The melody is credited to Dorsey, drawn extensively from the 1844 hymn tune, "Maitland".[1] "Maitland" is often attributed to American composer George N. Allen (1812–1877), but the earliest known source (Plymouth Collection, 1855[2]) shows that Allen was the author/adapter of the text "Must Jesus bear the cross alone," not the composer of the tune, and the tune itself was printed without attribution for many years. "Maitland" is also sometimes attributed to The Oberlin Social and Sabbath School Hymn Book,[3] which Allen edited, but this collection does not contain music. This tune originally appeared in hymnals and tune books as "Cross and Crown"; the name "Maitland" appears as early as 1868.[4] Dorsey said that he had heard Blind Connie Williams sing his version of this song with "Precious Lord" and used it as inspiration.[5] Dorsey wrote "Precious Lord" in response to his inconsolable bereavement at the death of his wife, Nettie Harper, in childbirth, and his infant son in August 1932.[6] (Mr. Dorsey can be seen telling this story in the 1982 gospel music documentary Say Amen, Somebody.) The earliest known recording was made on February 16, 1937, by the Heavenly Gospel Singers (Bluebird B6846).[7] "Take My Hand, Precious Lord" was first published in 1938.[8] "Take My Hand, Precious Lord" is published in more than 40 languages.[9]


It was Martin Luther King Jr.'s favorite song, and he often invited gospel singer Mahalia Jackson to sing it at civil rights rallies to inspire crowds; at his request she sang it at his funeral in April 1968. King's last words before his assassination was a request for musician Ben Branch to play it at a service he was due to attend that night. King's exact last words were "Ben, make sure you play 'Take My Hand, Precious Lord' in the meeting tonight. Play it real pretty."[10] Opera singer Leontyne Price sang it at the state funeral of President Lyndon B. Johnson in January 1973,[11] and Aretha Franklin sang it at Mahalia Jackson's funeral in 1972. Franklin also recorded a live version of the song for her album Amazing Grace (1972) as a medley with "You've Got a Friend". It was sung by Nina Simone at the Westbury Music Fair on April 7, 1968, three days after King's assassination. That evening was dedicated to him and recorded on the album 'Nuff Said!. It was also performed by Ledisi in the movie and soundtrack for Selma in which Ledisi portrays Mahalia Jackson.

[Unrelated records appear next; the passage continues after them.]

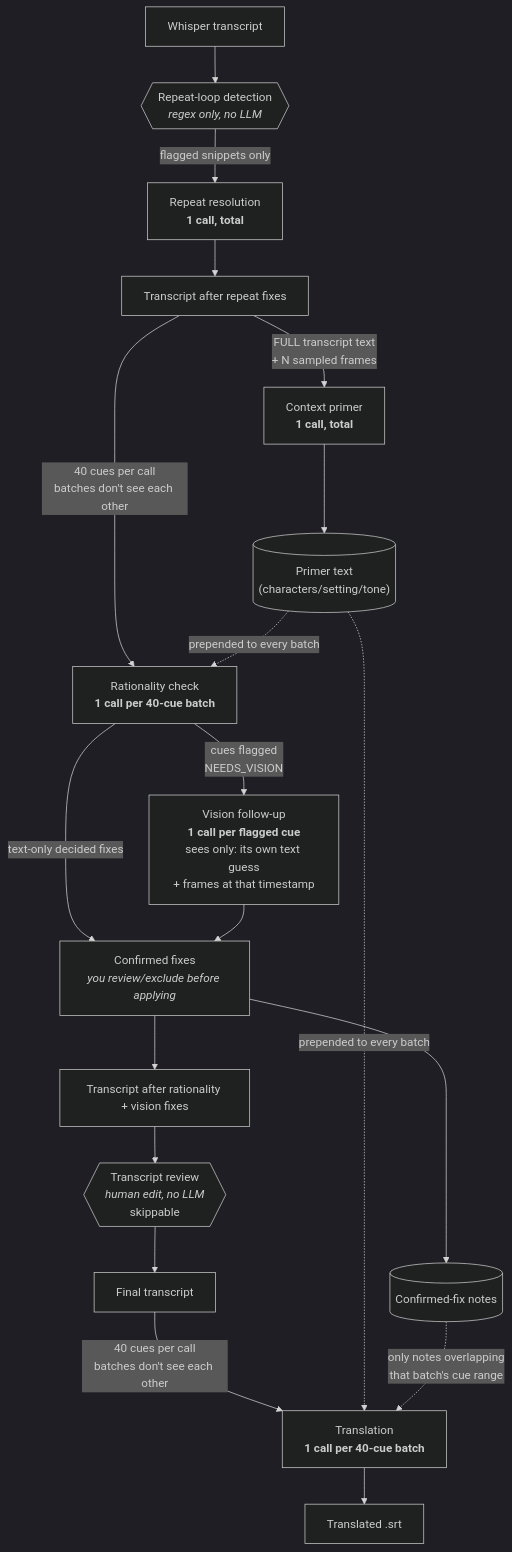
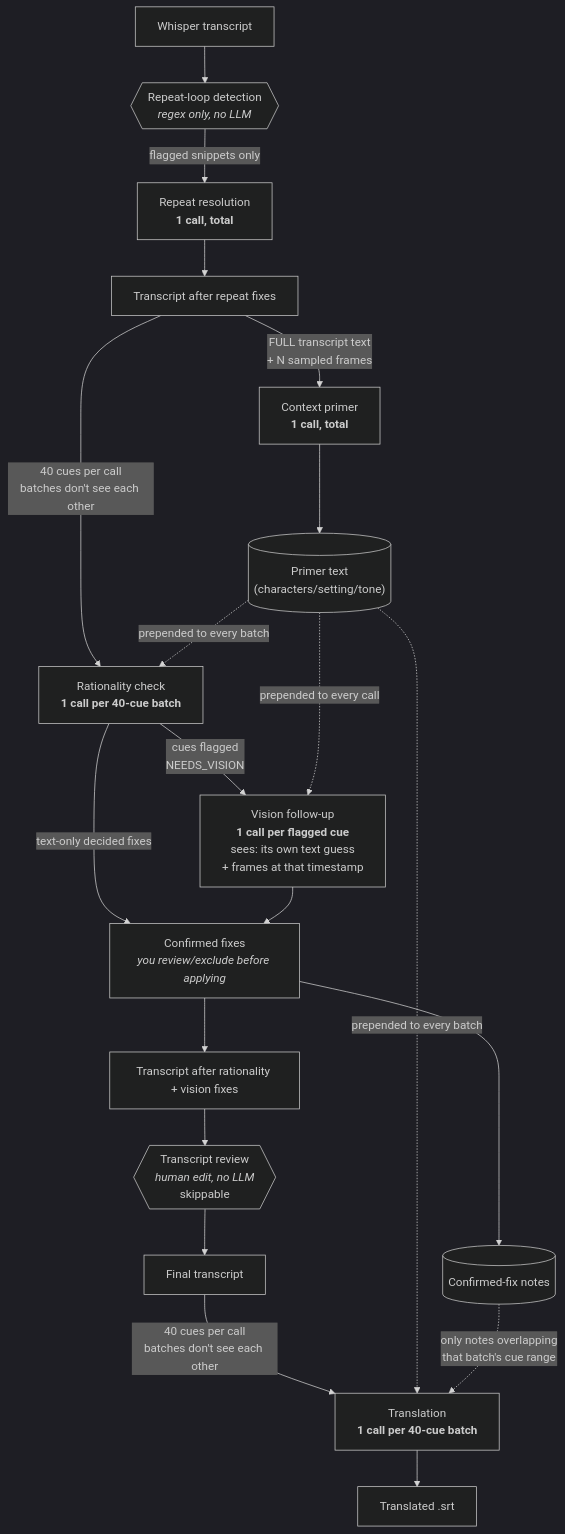
The diagram in README.md (JonathanOrr/LocalSub), drawn with Mermaid (dark theme) before and after one commit. The commit also changed other lines of this file and 2 other files, not shown here.

Commit message:
Pass the context primer into the vision follow-up LLM call
Vision follow-up was the one LLM stage with zero awareness of the
broader video - just a flagged line, its text-only guess, and a few
frames from that exact second, with no sense of who's speaking or
what's established elsewhere. It now gets the same context primer
(characters/setting/tone) already prepended to the rationality-check
and translation calls, which should help it disambiguate frames
against established names/setting instead of guessing blind.

Updated the README's LLM-context diagram/table to match.

````diff
--- a/README.md
+++ b/README.md
@@ -49,29 +49,30 @@
 ```mermaid
 flowchart TD
     A[Whisper transcript] --> B{{"Repeat-loop detection<br/><i>regex only, no LLM</i>"}}
 
     B -->|"flagged snippets only"| C["Repeat resolution<br/><b>1 call, total</b>"]
     C --> D[Transcript after repeat fixes]
 
     D -->|"FULL transcript text<br/>+ N sampled frames"| E["Context primer<br/><b>1 call, total</b>"]
     E --> P[("Primer text<br/>(characters/setting/tone)")]
 
     D -->|"40 cues per call<br/>batches don't see each other"| F["Rationality check<br/><b>1 call per 40-cue batch</b>"]
     P -.->|"prepended to every batch"| F
 
-    F -->|"cues flagged<br/>NEEDS_VISION"| G["Vision follow-up<br/><b>1 call per flagged cue</b><br/>sees only: its own text guess<br/>+ frames at that timestamp"]
+    F -->|"cues flagged<br/>NEEDS_VISION"| G["Vision follow-up<br/><b>1 call per flagged cue</b><br/>sees: its own text guess<br/>+ frames at that timestamp"]
+    P -.->|"prepended to every call"| G
     F -->|"text-only decided fixes"| CC["Confirmed fixes<br/><i>you review/exclude before applying</i>"]
     G --> CC
 
     CC --> N[("Confirmed-fix notes")]
     CC --> R[Transcript after rationality + vision fixes]
 
     R --> V{{"Transcript review<br/><i>human edit, no LLM</i><br/>skippable"}}
     V --> R2[Final transcript]
 
     R2 -->|"40 cues per call<br/>batches don't see each other"| H["Translation<br/><b>1 call per 40-cue batch</b>"]
     P -.->|"prepended to every batch"| H
     N -.->|"only notes overlapping<br/>that batch's cue range"| H
 
     H --> Z[Translated .srt]
 ```
````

It was also performed by Beyoncé at the 57th Annual Grammy Awards on February 8, 2015. Dave Grohl recited the lyrics of the song at a remembrance service for his friend, Lemmy from Motörhead, in January 2016.


Many notable musicians have recorded "Take My Hand, Precious Lord". It was recorded by Mahalia Jackson on Tuesday March 27, 1956, on the album Bless This House (Columbia Records CL 899) with The Fall-Jones Ensemble: Mildred Falls (piano), Ralph Jones (organ).[12]


"Take My Hand, Precious Lord" was inducted into the Christian Music Hall of Fame in 2007.[13] It was also included in the list of Songs of the Century, by the Recording Industry Association of America and the National Endowment for the Arts. In 2012, Mahalia Jackson's recording of "Precious Lord, Take My Hand" was honored with the Grammy Hall of Fame Award.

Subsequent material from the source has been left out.